The C.D. Howe Institute, named for a prominent Canadian public servant, tends to be business-friendly, and is listed by Mirowski (2013) as part of the Mont Pelerin Society’s neo-liberal thought collective. The papers it publishes tend to be consistent with that perspective. For similar views, see the Fraser Institute, and for less market enthusiasm, see the Canadian Centre for Policy Alternatives.
This course is part of the mandatory common core at RMC because a professional officer must be able to understand and explain the implications of international events, and to assess critically the explanations of others. Seeking to understand the significance of events and issues in international relations should engage you throughout your career. You won’t learn everything you need in one course. The course should permit you to do several important things as a leader and “manager of violence”:

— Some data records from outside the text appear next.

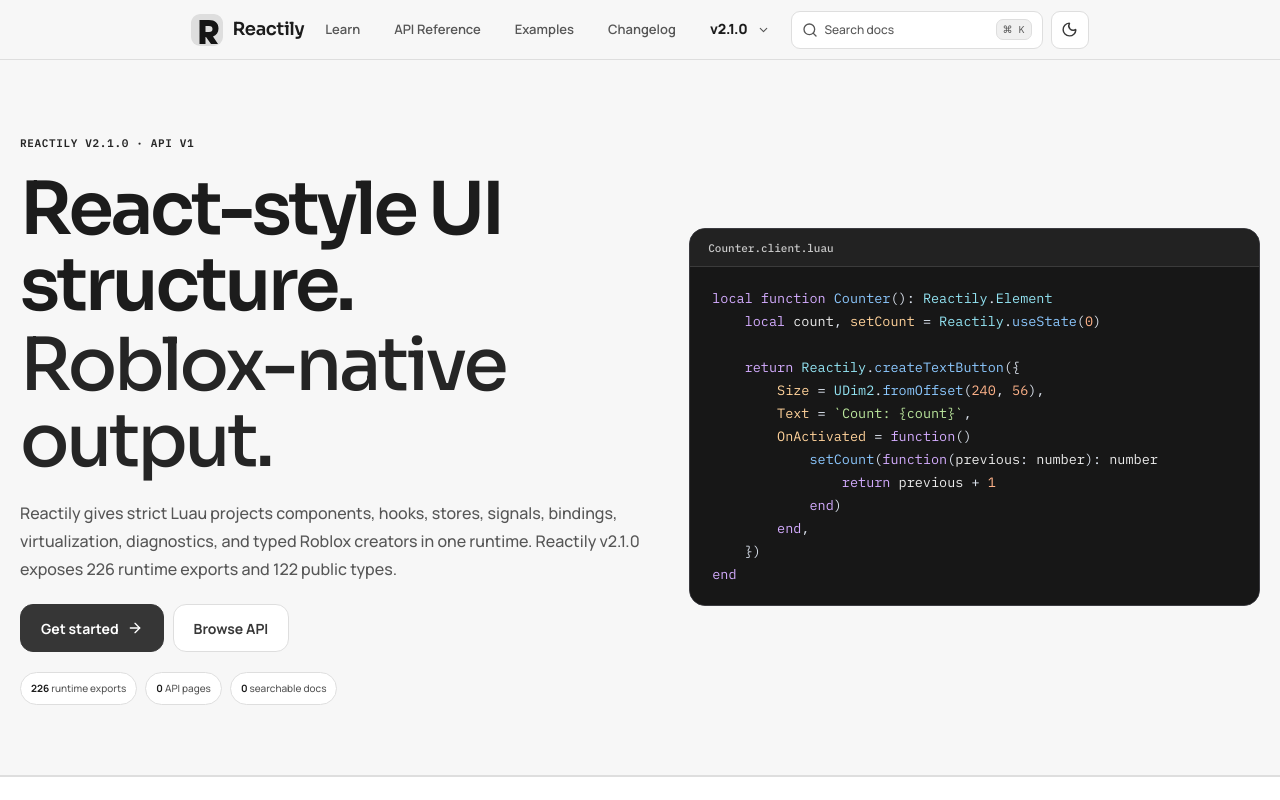
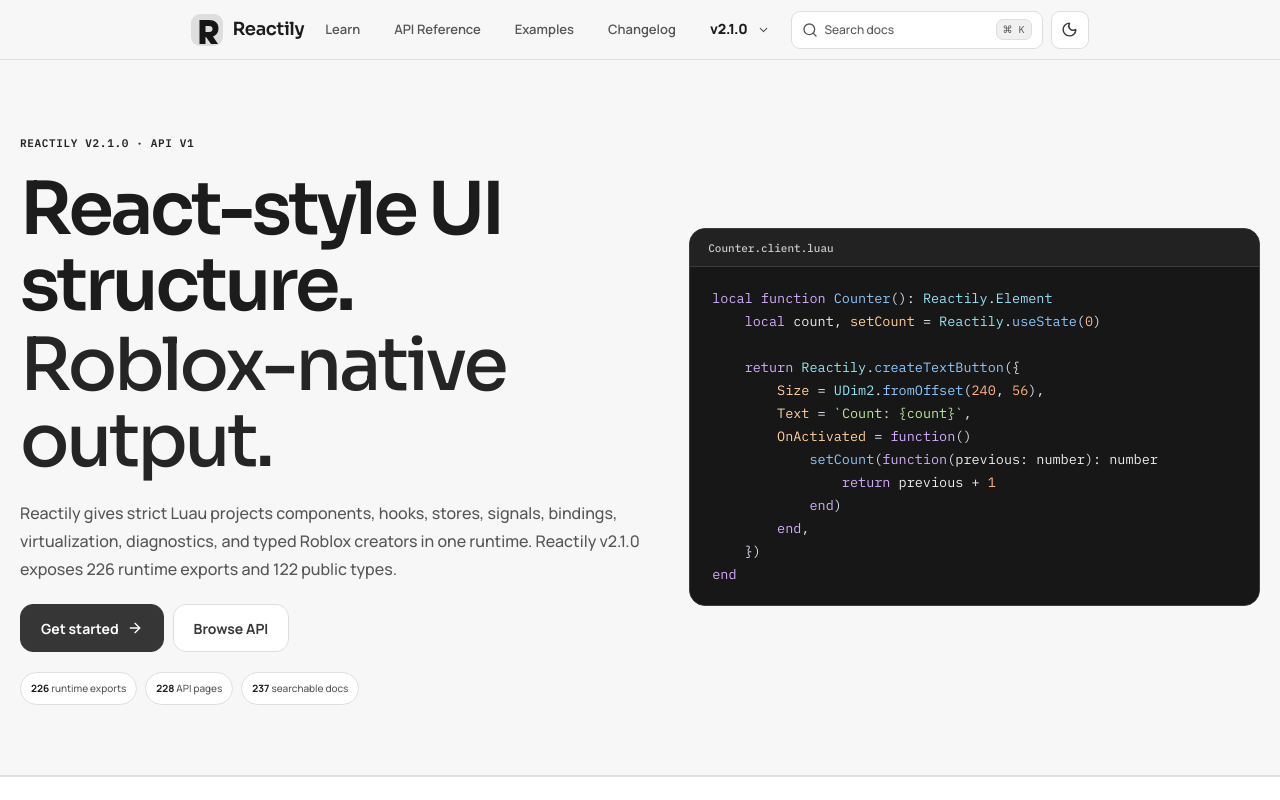
Before and after one commit to lily-studios/Reactily, a React (Vite) app in the folder reactily-website/: page / in a window 1280 px wide. Shown: the top 800 px of the page. Built offline with nearby package versions, Linux system fonts and the light colour scheme; no server answers.

Commit message:
fix(docs): keep homepage consistent across versions and restore code example

```diff
--- a/reactily-website/src/pages/HomePage.tsx
+++ b/reactily-website/src/pages/HomePage.tsx
@@ -1,9 +1,8 @@
 import { ArrowRight } from "lucide-react";
-import { DeprecatedVersionNotice } from "../components/DeprecatedVersionNotice";
 import { Link } from "react-router";
 import { useVersionedDocs } from "../lib/versioned-docs";
+import { docs, apiDocs } from "../lib/docs";
 import { reactilyRuntime } from "../lib/runtime";
-import { highestNumberedReleaseTag, isSupersededRelease } from "../lib/release-lifecycle";
 import { HighlightedCode } from "../components/MarkdownArticle";
 
 function LuauTerminal() {
@@ -32,41 +31,36 @@
 }
 
 export function HomePage() {
-  const { tag, docs, releases, path } = useVersionedDocs();
-  const highestTag = highestNumberedReleaseTag(releases.filter((release) => release.channel === "stable").map((release) => release.tag));
-  const outdatedVersion = tag !== null && isSupersededRelease(tag, highestTag);
-  const apiDocs = docs.filter((doc) => doc.sourcePath.startsWith("api/"));
+  const { path } = useVersionedDocs();
   return (
     <main>
-      {outdatedVersion && tag && highestTag ? (
-        <DeprecatedVersionNotice currentVersion={tag} latestVersion={highestTag} context="home" />
-      ) : null}
       <section className="heroSection">
         <div className="container heroLayout">
           <div className="heroCopy">
             <span className="sectionEyebrow">
-              Reactily {tag ?? `v${reactilyRuntime.version}`} · {tag ? "Release documentation" : `API v${reactilyRuntime.apiVersion}`}
+              Reactily v{reactilyRuntime.version} · API v{reactilyRuntime.apiVersion}
             </span>
             <h1>React-style UI structure.<span>Roblox-native output.</span></h1>
             <p>
               Reactily gives strict Luau projects components, hooks, stores,
               signals, bindings, virtualization, diagnostics, and typed Roblox
-              creators in one runtime. {tag ? `You are viewing documentation and public APIs from the ${tag} release.` : `Reactily v${reactilyRuntime.version} exposes ${reactilyRuntime.apiExportCount} runtime exports and ${reactilyRuntime.apiTypeCount} public types.`}
+              creators in one runtime. Reactily v{reactilyRuntime.version} exposes{" "}
+              {reactilyRuntime.apiExportCount} runtime exports and {reactilyRuntime.apiTypeCount} public types.
             </p>
             <div className="heroActions">
-              <Link className="button primaryButton" to={path(tag ? "/docs/intro" : "/docs/getting-started")}>
+              <Link className="button primaryButton" to={path("/docs/intro")}>
                 Get started <ArrowRight size={16} />
               </Link>
               <Link className="button secondaryButton" to={path("/api")}>Browse API</Link>
             </div>
             <div className="heroFacts" aria-label="Reactily facts">
-              <span><strong>{tag ? apiDocs.length : reactilyRuntime.apiExportCount}</strong> {tag ? "archived API pages" : "runtime exports"}</span>
+              <span><strong>{reactilyRuntime.apiExportCount}</strong> runtime exports</span>
               <span><strong>{apiDocs.length}</strong> API pages</span>
               <span><strong>{docs.length}</strong> searchable docs</span>
             </div>
           </div>
           <div className="heroVisualColumn">
-            {!tag ? <LuauTerminal /> : <div className="versionDocsMessage">Documentation for <strong>{tag}</strong> is loaded from its original release. Examples may differ from the current package.</div>}
+            <LuauTerminal />
           </div>
         </div>
       </section>
```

Peter Howitt (2015) Mushrooms and Yeast: The Implications of Technological Progress for Canada’s Economic Growth. “Economic growth from technological innovation tends to spring up in unpredictable places, creating winners and losers, states a new report from the C.D. Howe Institute. In “Mushrooms and Yeast: The Implications of Technological Progress for Canada’s Economic Growth,” author Peter Howitt finds that rather than focusing on supporting specific industries, governments should encourage and harness economic growth through a process of “creative destruction.”
Pool, R. (1997). Beyond Engineering: How Society Shapes Technology: How Society Shapes Technology. Oxford University Press. Introduction, “Understanding Technology”.